-- Supplied data follows --

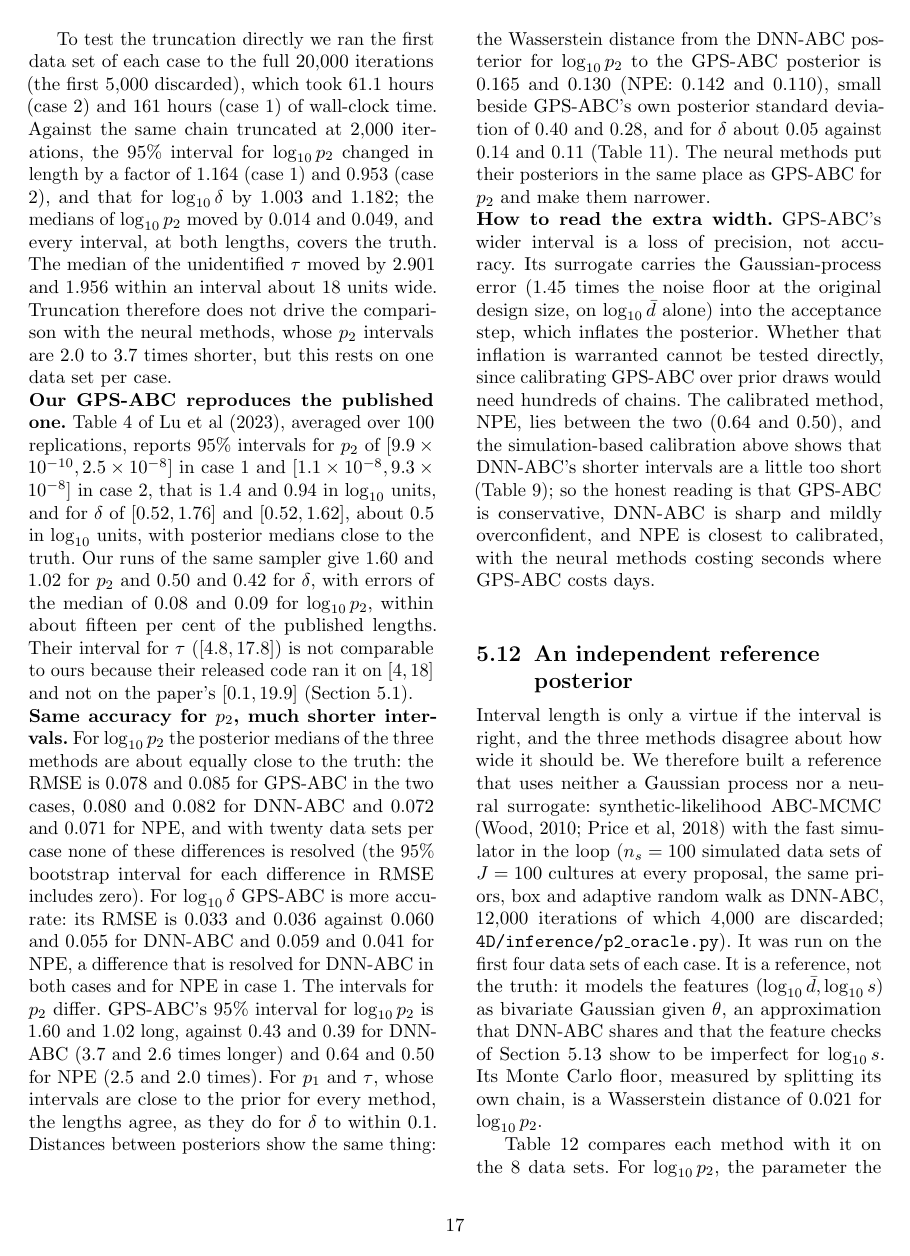
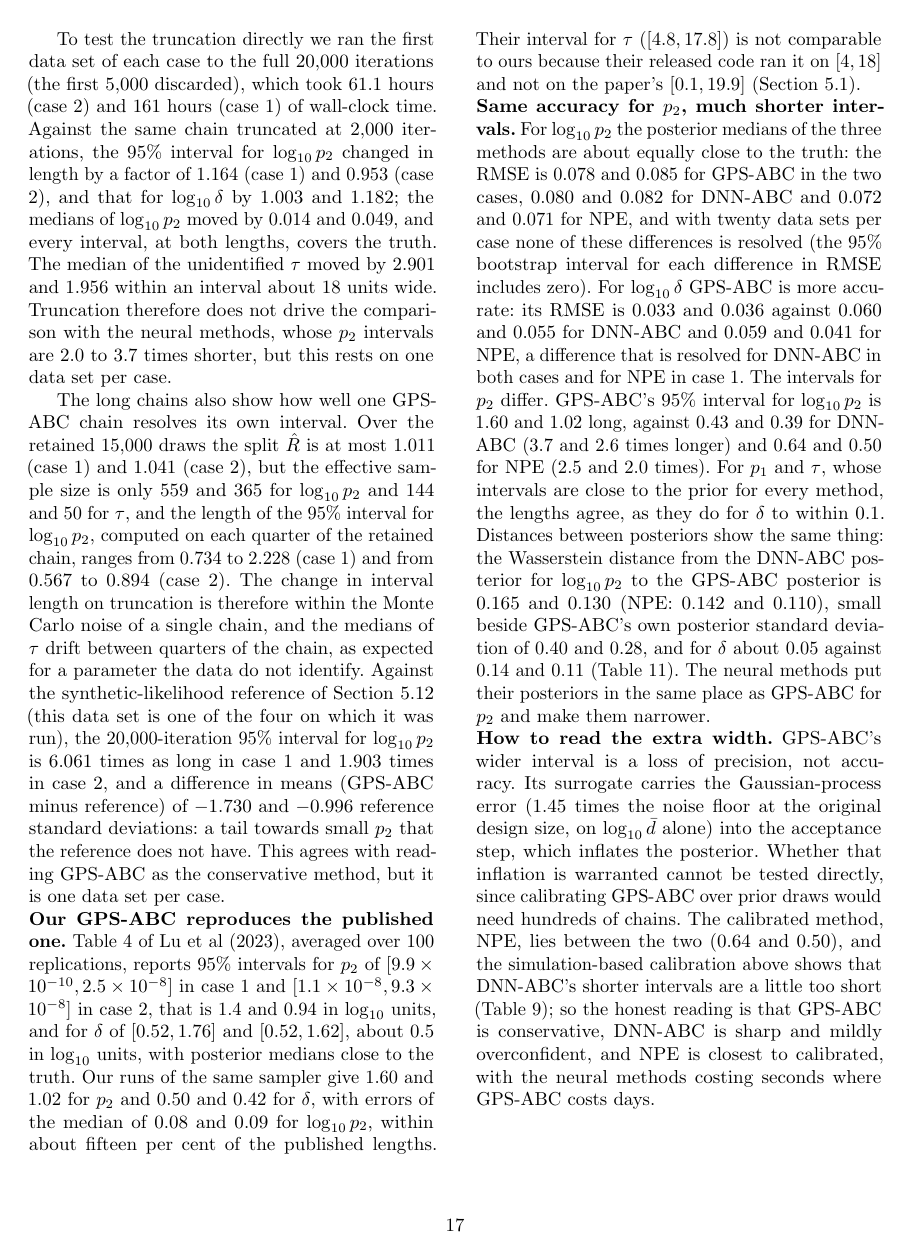
Before and after one commit to sletch1/DNN-ABC-mutation-rates, a LaTeX paper (manuscript.tex, which reads tables/revision_numbers.tex): page 17 of 31. Compiled offline with pdfLaTeX.

Commit message:
Report effective sample size and reference comparison of the long GPS-ABC chains

```diff
--- a/manuscript.tex
+++ b/manuscript.tex
@@ -1070,6 +1070,13 @@ $\gtrCaseTwoLogPTwoMedianShift$, and every interval, at both lengths, covers the
 $\gtrCaseTwoTauMedianShift$ within an interval about $18$ units wide. Truncation therefore does not drive the comparison with the neural methods, whose $p_2$ intervals are $2.0$ to $3.7$
 times shorter, but this rests on one data set per case.
 
+The long chains also show how well one GPS-ABC chain resolves its own interval. Over the retained $15{,}000$ draws the split $\hat R$ is at most $\glcCaseOneMaxRhat$ (case 1) and $\glcCaseTwoMaxRhat$ (case 2), but
+the effective sample size is only $\glcCaseOneLogPTwoEss$ and $\glcCaseTwoLogPTwoEss$ for $\log_{10}p_2$ and $\glcCaseOneTauEss$ and $\glcCaseTwoTauEss$ for $\tau$, and the length of the $95\%$ interval for
+$\log_{10}p_2$, computed on each quarter of the retained chain, ranges from $\glcCaseOneLogPTwoSegLenMin$ to $\glcCaseOneLogPTwoSegLenMax$ (case 1) and from $\glcCaseTwoLogPTwoSegLenMin$ to $\glcCaseTwoLogPTwoSegLenMax$ (case 2). The
+change in interval length on truncation is therefore within the Monte Carlo noise of a single chain, and the medians of $\tau$ drift between quarters of the chain, as expected for a parameter the data do not identify.
+Against the synthetic-likelihood reference of Section~\ref{sec:oracle} (this data set is one of the four on which it was run), the $20{,}000$-iteration $95\%$ interval for $\log_{10}p_2$ is $\glcCaseOneLogPTwoLenRatioOracle$ times as long in case 1 and
+$\glcCaseTwoLogPTwoLenRatioOracle$ times in case 2, and a difference in means (GPS-ABC minus reference) of $\glcCaseOneLogPTwoMeanDiffOracleSd$ and $\glcCaseTwoLogPTwoMeanDiffOracleSd$ reference standard deviations: a tail towards small $p_2$ that the reference does not have. This agrees with reading GPS-ABC as the conservative method, but it is one data set per case.
+
 \begin{table*}[t]
 \centering
 \caption{Study II, paired comparison on the first twenty data sets of each case. GPS-ABC chains are analysed at
--- a/tables/revision_numbers.tex
+++ b/tables/revision_numbers.tex
@@ -1,4 +1,66 @@
 % generated by 4D/analysis/revision_numbers.py: do not edit
+\providecommand{\glcCaseOneAcc}{0.089}
+\providecommand{\glcCaseOneHours}{161}
+\providecommand{\glcCaseOneLogDeltaEss}{632}
+\providecommand{\glcCaseOneLogDeltaLenRatioOracle}{0.976}
+\providecommand{\glcCaseOneLogDeltaMeanDiffOracleSd}{0.115}
+\providecommand{\glcCaseOneLogDeltaRhat}{1.000}
+\providecommand{\glcCaseOneLogDeltaSegLenMax}{0.523}
+\providecommand{\glcCaseOneLogDeltaSegLenMin}{0.457}
+\providecommand{\glcCaseOneLogDeltaWassOracle}{0.027}
+\providecommand{\glcCaseOneLogPOneEss}{646}
+\providecommand{\glcCaseOneLogPOneLenRatioOracle}{0.994}
+\providecommand{\glcCaseOneLogPOneMeanDiffOracleSd}{0.274}
+\providecommand{\glcCaseOneLogPOneRhat}{1.000}
+\providecommand{\glcCaseOneLogPOneSegLenMax}{3.825}
+\providecommand{\glcCaseOneLogPOneSegLenMin}{3.557}
+\providecommand{\glcCaseOneLogPOneWassOracle}{0.303}
+\providecommand{\glcCaseOneLogPTwoEss}{559}
+\providecommand{\glcCaseOneLogPTwoLenRatioOracle}{6.061}
+\providecommand{\glcCaseOneLogPTwoMeanDiffOracleSd}{-1.730}
+\providecommand{\glcCaseOneLogPTwoRhat}{1.006}
+\providecommand{\glcCaseOneLogPTwoSegLenMax}{2.228}
+\providecommand{\glcCaseOneLogPTwoSegLenMin}{0.734}
+\providecommand{\glcCaseOneLogPTwoWassOracle}{0.162}
+\providecommand{\glcCaseOneMaxRhat}{1.011}
+\providecommand{\glcCaseOneTauEss}{144}
+\providecommand{\glcCaseOneTauLenRatioOracle}{1.025}
+\providecommand{\glcCaseOneTauMeanDiffOracleSd}{-0.150}
+\providecommand{\glcCaseOneTauRhat}{1.011}
+\providecommand{\glcCaseOneTauSegLenMax}{18.7}
+\providecommand{\glcCaseOneTauSegLenMin}{18.2}
+\providecommand{\glcCaseOneTauWassOracle}{0.993}
+\providecommand{\glcCaseTwoAcc}{0.049}
+\providecommand{\glcCaseTwoHours}{61.1}
+\providecommand{\glcCaseTwoLogDeltaEss}{227}
+\providecommand{\glcCaseTwoLogDeltaLenRatioOracle}{1.150}
+\providecommand{\glcCaseTwoLogDeltaMeanDiffOracleSd}{0.302}
+\providecommand{\glcCaseTwoLogDeltaRhat}{1.020}
+\providecommand{\glcCaseTwoLogDeltaSegLenMax}{0.490}
+\providecommand{\glcCaseTwoLogDeltaSegLenMin}{0.354}
+\providecommand{\glcCaseTwoLogDeltaWassOracle}{0.028}
+\providecommand{\glcCaseTwoLogPOneEss}{191}
+\providecommand{\glcCaseTwoLogPOneLenRatioOracle}{1.012}
+\providecommand{\glcCaseTwoLogPOneMeanDiffOracleSd}{-0.062}
+\providecommand{\glcCaseTwoLogPOneRhat}{1.002}
+\providecommand{\glcCaseTwoLogPOneSegLenMax}{3.882}
+\providecommand{\glcCaseTwoLogPOneSegLenMin}{3.710}
+\providecommand{\glcCaseTwoLogPOneWassOracle}{0.100}
+\providecommand{\glcCaseTwoLogPTwoEss}{365}
+\providecommand{\glcCaseTwoLogPTwoLenRatioOracle}{1.903}
+\providecommand{\glcCaseTwoLogPTwoMeanDiffOracleSd}{-0.996}
+\providecommand{\glcCaseTwoLogPTwoRhat}{1.005}
+\providecommand{\glcCaseTwoLogPTwoSegLenMax}{0.894}
+\providecommand{\glcCaseTwoLogPTwoSegLenMin}{0.567}
+\providecommand{\glcCaseTwoLogPTwoWassOracle}{0.093}
+\providecommand{\glcCaseTwoMaxRhat}{1.041}
+\providecommand{\glcCaseTwoTauEss}{50}
+\providecommand{\glcCaseTwoTauLenRatioOracle}{1.012}
+\providecommand{\glcCaseTwoTauMeanDiffOracleSd}{-0.060}
+\providecommand{\glcCaseTwoTauRhat}{1.041}
+\providecommand{\glcCaseTwoTauSegLenMax}{18.9}
+\providecommand{\glcCaseTwoTauSegLenMin}{16.6}
+\providecommand{\glcCaseTwoTauWassOracle}{0.401}
 \providecommand{\gtrCaseOneHours}{161}
 \providecommand{\gtrCaseOneIters}{20{,}000}
 \providecommand{\gtrCaseOneLogDeltaCoversLong}{yes}
```
Also changed, not shown: manuscript.pdf, manuscript.tex (2 more changed lines).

-- Supplied data concluded --

Take the entries above and restate them word for word, minus their images.

Response to this exercise
Before and after one commit to sletch1/DNN-ABC-mutation-rates, a LaTeX paper (manuscript.tex, which reads tables/revision_numbers.tex): page 17 of 31. Compiled offline with pdfLaTeX.

Commit message:
Report effective sample size and reference comparison of the long GPS-ABC chains

```diff
--- a/manuscript.tex
+++ b/manuscript.tex
@@ -1070,6 +1070,13 @@ $\gtrCaseTwoLogPTwoMedianShift$, and every interval, at both lengths, covers the
 $\gtrCaseTwoTauMedianShift$ within an interval about $18$ units wide. Truncation therefore does not drive the comparison with the neural methods, whose $p_2$ intervals are $2.0$ to $3.7$
 times shorter, but this rests on one data set per case.
 
+The long chains also show how well one GPS-ABC chain resolves its own interval. Over the retained $15{,}000$ draws the split $\hat R$ is at most $\glcCaseOneMaxRhat$ (case 1) and $\glcCaseTwoMaxRhat$ (case 2), but
+the effective sample size is only $\glcCaseOneLogPTwoEss$ and $\glcCaseTwoLogPTwoEss$ for $\log_{10}p_2$ and $\glcCaseOneTauEss$ and $\glcCaseTwoTauEss$ for $\tau$, and the length of the $95\%$ interval for
+$\log_{10}p_2$, computed on each quarter of the retained chain, ranges from $\glcCaseOneLogPTwoSegLenMin$ to $\glcCaseOneLogPTwoSegLenMax$ (case 1) and from $\glcCaseTwoLogPTwoSegLenMin$ to $\glcCaseTwoLogPTwoSegLenMax$ (case 2). The
+change in interval length on truncation is therefore within the Monte Carlo noise of a single chain, and the medians of $\tau$ drift between quarters of the chain, as expected for a parameter the data do not identify.
+Against the synthetic-likelihood reference of Section~\ref{sec:oracle} (this data set is one of the four on which it was run), the $20{,}000$-iteration $95\%$ interval for $\log_{10}p_2$ is $\glcCaseOneLogPTwoLenRatioOracle$ times as long in case 1 and
+$\glcCaseTwoLogPTwoLenRatioOracle$ times in case 2, and a difference in means (GPS-ABC minus reference) of $\glcCaseOneLogPTwoMeanDiffOracleSd$ and $\glcCaseTwoLogPTwoMeanDiffOracleSd$ reference standard deviations: a tail towards small $p_2$ that the reference does not have. This agrees with reading GPS-ABC as the conservative method, but it is one data set per case.
+
 \begin{table*}[t]
 \centering
 \caption{Study II, paired comparison on the first twenty data sets of each case. GPS-ABC chains are analysed at
--- a/tables/revision_numbers.tex
+++ b/tables/revision_numbers.tex
@@ -1,4 +1,66 @@
 % generated by 4D/analysis/revision_numbers.py: do not edit
+\providecommand{\glcCaseOneAcc}{0.089}
+\providecommand{\glcCaseOneHours}{161}
+\providecommand{\glcCaseOneLogDeltaEss}{632}
+\providecommand{\glcCaseOneLogDeltaLenRatioOracle}{0.976}
+\providecommand{\glcCaseOneLogDeltaMeanDiffOracleSd}{0.115}
+\providecommand{\glcCaseOneLogDeltaRhat}{1.000}
+\providecommand{\glcCaseOneLogDeltaSegLenMax}{0.523}
+\providecommand{\glcCaseOneLogDeltaSegLenMin}{0.457}
+\providecommand{\glcCaseOneLogDeltaWassOracle}{0.027}
+\providecommand{\glcCaseOneLogPOneEss}{646}
+\providecommand{\glcCaseOneLogPOneLenRatioOracle}{0.994}
+\providecommand{\glcCaseOneLogPOneMeanDiffOracleSd}{0.274}
+\providecommand{\glcCaseOneLogPOneRhat}{1.000}
+\providecommand{\glcCaseOneLogPOneSegLenMax}{3.825}
+\providecommand{\glcCaseOneLogPOneSegLenMin}{3.557}
+\providecommand{\glcCaseOneLogPOneWassOracle}{0.303}
+\providecommand{\glcCaseOneLogPTwoEss}{559}
+\providecommand{\glcCaseOneLogPTwoLenRatioOracle}{6.061}
+\providecommand{\glcCaseOneLogPTwoMeanDiffOracleSd}{-1.730}
+\providecommand{\glcCaseOneLogPTwoRhat}{1.006}
+\providecommand{\glcCaseOneLogPTwoSegLenMax}{2.228}
+\providecommand{\glcCaseOneLogPTwoSegLenMin}{0.734}
+\providecommand{\glcCaseOneLogPTwoWassOracle}{0.162}
+\providecommand{\glcCaseOneMaxRhat}{1.011}
+\providecommand{\glcCaseOneTauEss}{144}
+\providecommand{\glcCaseOneTauLenRatioOracle}{1.025}
+\providecommand{\glcCaseOneTauMeanDiffOracleSd}{-0.150}
+\providecommand{\glcCaseOneTauRhat}{1.011}
+\providecommand{\glcCaseOneTauSegLenMax}{18.7}
+\providecommand{\glcCaseOneTauSegLenMin}{18.2}
+\providecommand{\glcCaseOneTauWassOracle}{0.993}
+\providecommand{\glcCaseTwoAcc}{0.049}
+\providecommand{\glcCaseTwoHours}{61.1}
+\providecommand{\glcCaseTwoLogDeltaEss}{227}
+\providecommand{\glcCaseTwoLogDeltaLenRatioOracle}{1.150}
+\providecommand{\glcCaseTwoLogDeltaMeanDiffOracleSd}{0.302}
+\providecommand{\glcCaseTwoLogDeltaRhat}{1.020}
+\providecommand{\glcCaseTwoLogDeltaSegLenMax}{0.490}
+\providecommand{\glcCaseTwoLogDeltaSegLenMin}{0.354}
+\providecommand{\glcCaseTwoLogDeltaWassOracle}{0.028}
+\providecommand{\glcCaseTwoLogPOneEss}{191}
+\providecommand{\glcCaseTwoLogPOneLenRatioOracle}{1.012}
+\providecommand{\glcCaseTwoLogPOneMeanDiffOracleSd}{-0.062}
+\providecommand{\glcCaseTwoLogPOneRhat}{1.002}
+\providecommand{\glcCaseTwoLogPOneSegLenMax}{3.882}
+\providecommand{\glcCaseTwoLogPOneSegLenMin}{3.710}
+\providecommand{\glcCaseTwoLogPOneWassOracle}{0.100}
+\providecommand{\glcCaseTwoLogPTwoEss}{365}
+\providecommand{\glcCaseTwoLogPTwoLenRatioOracle}{1.903}
+\providecommand{\glcCaseTwoLogPTwoMeanDiffOracleSd}{-0.996}
+\providecommand{\glcCaseTwoLogPTwoRhat}{1.005}
+\providecommand{\glcCaseTwoLogPTwoSegLenMax}{0.894}
+\providecommand{\glcCaseTwoLogPTwoSegLenMin}{0.567}
+\providecommand{\glcCaseTwoLogPTwoWassOracle}{0.093}
+\providecommand{\glcCaseTwoMaxRhat}{1.041}
+\providecommand{\glcCaseTwoTauEss}{50}
+\providecommand{\glcCaseTwoTauLenRatioOracle}{1.012}
+\providecommand{\glcCaseTwoTauMeanDiffOracleSd}{-0.060}
+\providecommand{\glcCaseTwoTauRhat}{1.041}
+\providecommand{\glcCaseTwoTauSegLenMax}{18.9}
+\providecommand{\glcCaseTwoTauSegLenMin}{16.6}
+\providecommand{\glcCaseTwoTauWassOracle}{0.401}
 \providecommand{\gtrCaseOneHours}{161}
 \providecommand{\gtrCaseOneIters}{20{,}000}
 \providecommand{\gtrCaseOneLogDeltaCoversLong}{yes}
```
Also changed, not shown: manuscript.pdf, manuscript.tex (2 more changed lines).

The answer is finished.